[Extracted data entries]
* * * * *

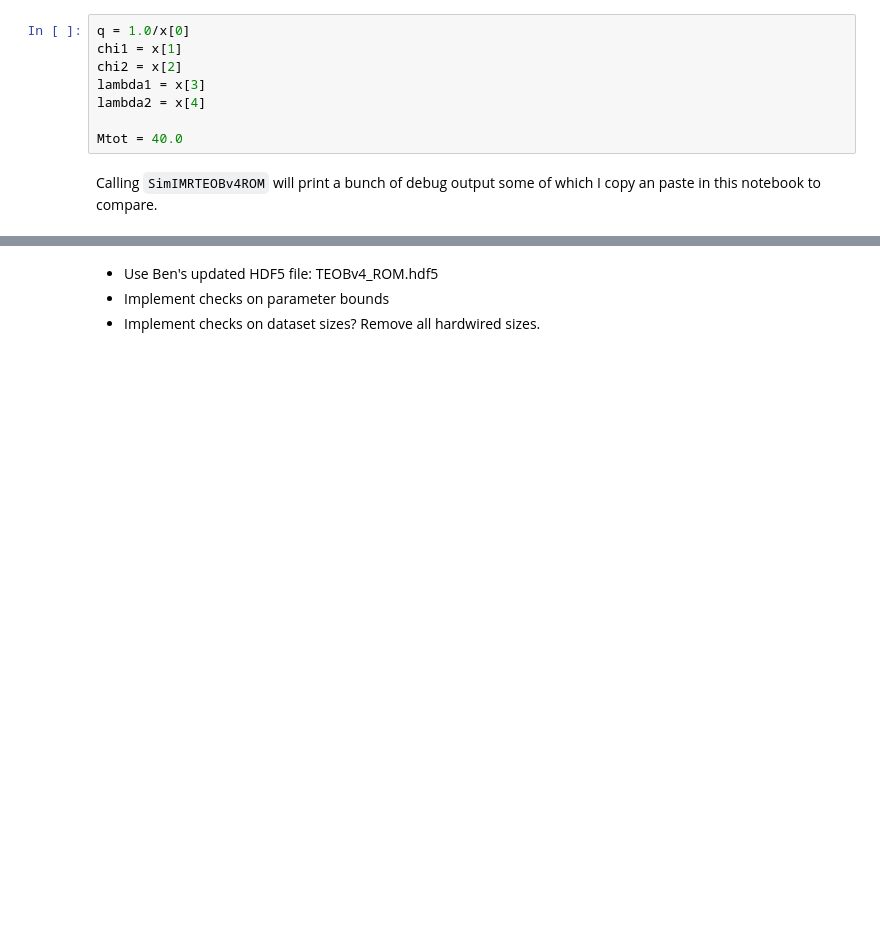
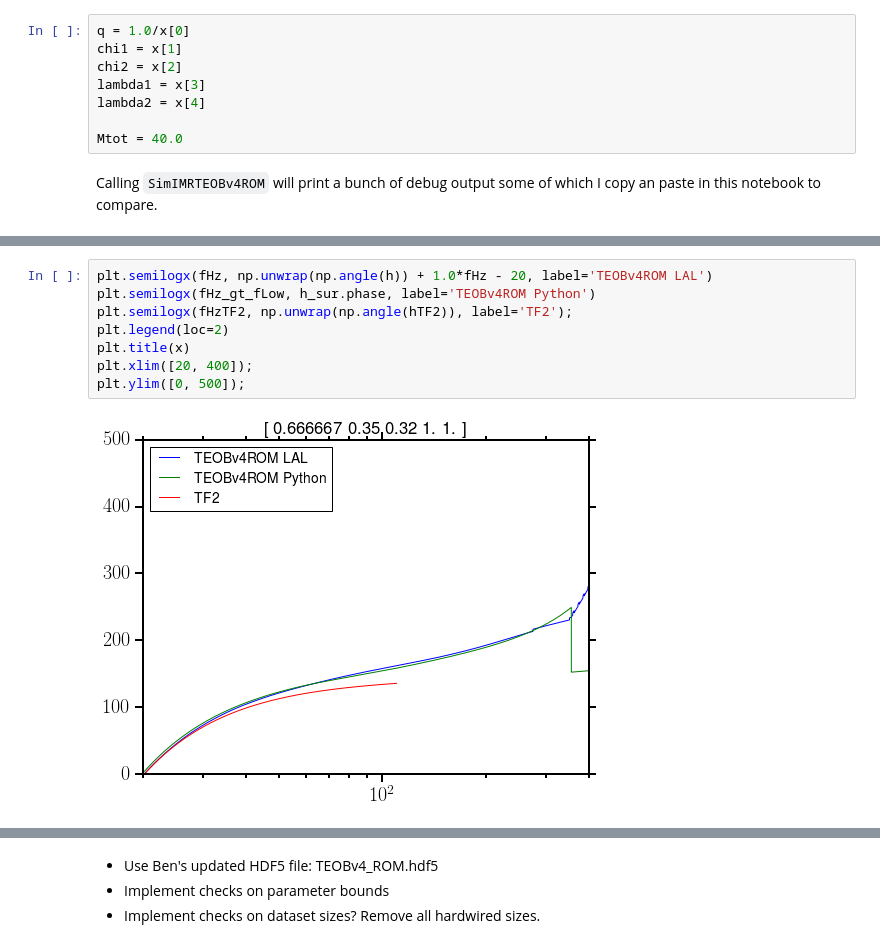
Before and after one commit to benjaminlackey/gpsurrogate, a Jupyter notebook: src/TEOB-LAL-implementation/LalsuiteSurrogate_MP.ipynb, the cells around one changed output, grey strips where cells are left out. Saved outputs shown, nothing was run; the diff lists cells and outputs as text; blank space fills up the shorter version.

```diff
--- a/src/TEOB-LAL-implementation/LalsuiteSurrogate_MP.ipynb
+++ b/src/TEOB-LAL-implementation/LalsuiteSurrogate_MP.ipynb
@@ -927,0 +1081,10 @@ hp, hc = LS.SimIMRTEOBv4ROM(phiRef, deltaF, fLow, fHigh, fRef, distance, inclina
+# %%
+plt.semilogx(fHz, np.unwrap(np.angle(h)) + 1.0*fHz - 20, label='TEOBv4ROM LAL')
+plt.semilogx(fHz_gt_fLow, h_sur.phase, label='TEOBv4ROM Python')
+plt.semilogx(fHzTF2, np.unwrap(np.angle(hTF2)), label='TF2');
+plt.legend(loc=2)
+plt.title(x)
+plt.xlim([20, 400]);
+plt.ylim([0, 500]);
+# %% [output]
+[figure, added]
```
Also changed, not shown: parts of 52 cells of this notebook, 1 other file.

* * * * *

__YOUR OBJECTIVE__. Only the number is wanted here. Please work out how many lines of the records contain "unwrap".

__TASK RESULT__. 2